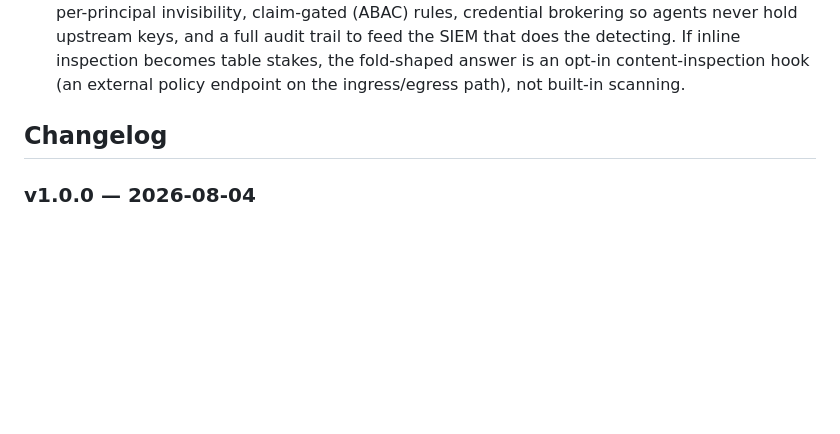
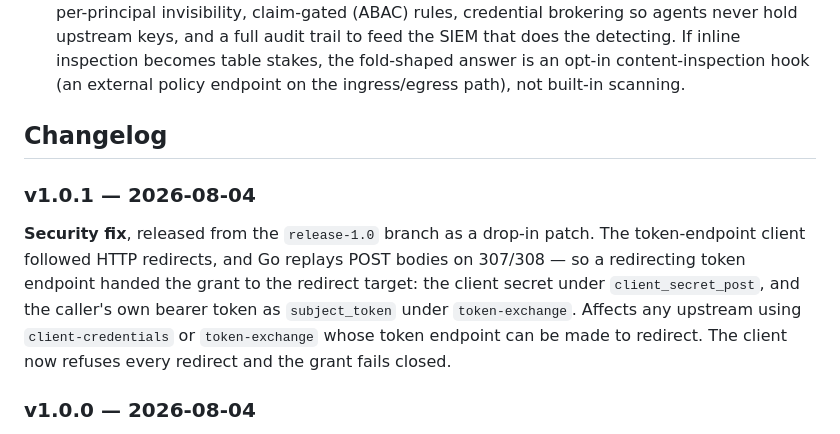
Before and after one commit to fold-run/fold, a Markdown page: README.md, the part around the change. Rendered like a GitHub page; blank space fills up the shorter version.

Commit message:
readme: record the v1.0.1 security patch
Co-Authored-By: Claude Fable 5 <noreply@anthropic.com>

```diff
--- a/README.md
+++ b/README.md
@@ -367,6 +367,10 @@ Known gaps, documented deliberately:
 
 ## Changelog
 
+### v1.0.1 — 2026-08-04
+
+**Security fix**, released from the `release-1.0` branch as a drop-in patch. The token-endpoint client followed HTTP redirects, and Go replays POST bodies on 307/308 — so a redirecting token endpoint handed the grant to the redirect target: the client secret under `client_secret_post`, and the caller's own bearer token as `subject_token` under `token-exchange`. Affects any upstream using `client-credentials` or `token-exchange` whose token endpoint can be made to redirect. The client now refuses every redirect and the grant fails closed.
+
 ### v1.0.0 — 2026-08-04
 
 The compatibility contract is in force. No behavior changes from v0.8.0 — this release is the promise: the config document (schema-verified), CLI, wire surface (error codes, endpoints, metric names, audit shape), and embedder Go API are frozen; breaking changes now require a new major version. See [API stability](#api-stability) for the contract and [SECURITY.md](SECURITY.md) for the support policy.
```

■ ■ ■

Task to carry out: Lines with the word "patch" in them: report all of these from the listing above.

Result of the task:
readme: record the v1.0.1 security patch
+**Security fix**, released from the `release-1.0` branch as a drop-in patch. The token-endpoint client followed HTTP redirects, and Go replays POST bodies on 307/308 — so a redirecting token endpoint handed the grant to the redirect target: the client secret under `client_secret_post`, and the caller's own bearer token as `subject_token` under `token-exchange`. Affects any upstream using `client-credentials` or `token-exchange` whose token endpoint can be made to redirect. The client now refuses every redirect and the grant fails closed.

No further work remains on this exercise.